◆ WHAT IS NEEDED
Reproduce all of the entries below exactly, without images.

◆ ENTRIES SHOWN

--- START ---

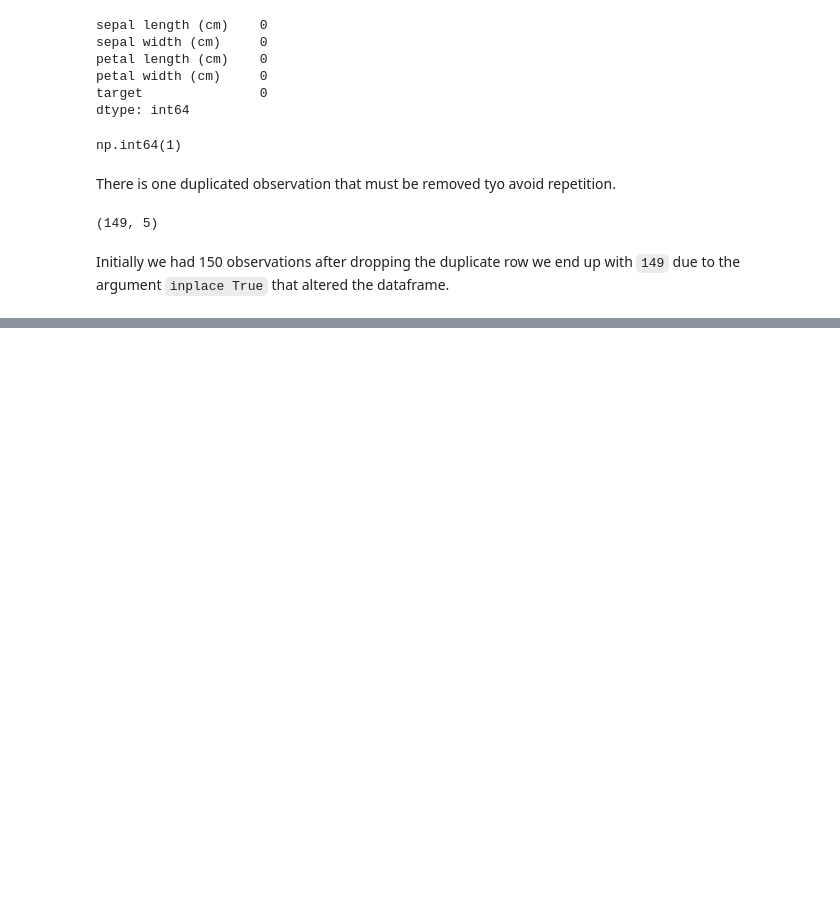
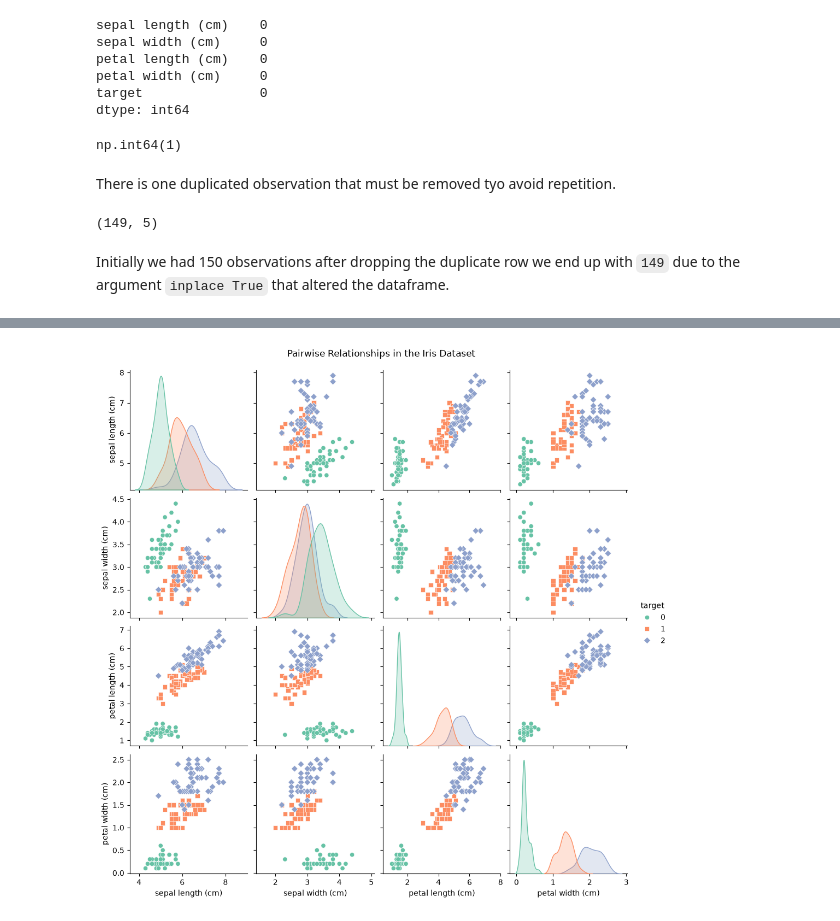
Before and after one commit to mwaniki-95/Hello-World-ML-Iris, a Jupyter notebook: Iris.ipynb, the cells around one changed output, grey strips where cells are left out. Saved outputs shown, nothing was run; the diff lists cells and outputs as text; code cells hidden in the pictures; blank space fills up the shorter version.

```diff
--- a/Iris.ipynb
+++ b/Iris.ipynb
@@ -93,0 +114,6 @@ Initially we had 150 observations after dropping the duplicate row we end up wit
+# %%
+g = sns.pairplot(iris_df, hue='target', palette='Set2', markers=["o", "s", "D"])
+g.fig.suptitle('Pairwise Relationships in the Iris Dataset', y=1.02)
+plt.show()
+# %% [output]
+[figure, added]
```
Also changed, not shown: parts of 21 cells of this notebook.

--- END ---

◆ ANSWER BOX
Before and after one commit to mwaniki-95/Hello-World-ML-Iris, a Jupyter notebook: Iris.ipynb, the cells around one changed output, grey strips where cells are left out. Saved outputs shown, nothing was run; the diff lists cells and outputs as text; code cells hidden in the pictures; blank space fills up the shorter version.

```diff
--- a/Iris.ipynb
+++ b/Iris.ipynb
@@ -93,0 +114,6 @@ Initially we had 150 observations after dropping the duplicate row we end up wit
+# %%
+g = sns.pairplot(iris_df, hue='target', palette='Set2', markers=["o", "s", "D"])
+g.fig.suptitle('Pairwise Relationships in the Iris Dataset', y=1.02)
+plt.show()
+# %% [output]
+[figure, added]
```
Also changed, not shown: parts of 21 cells of this notebook.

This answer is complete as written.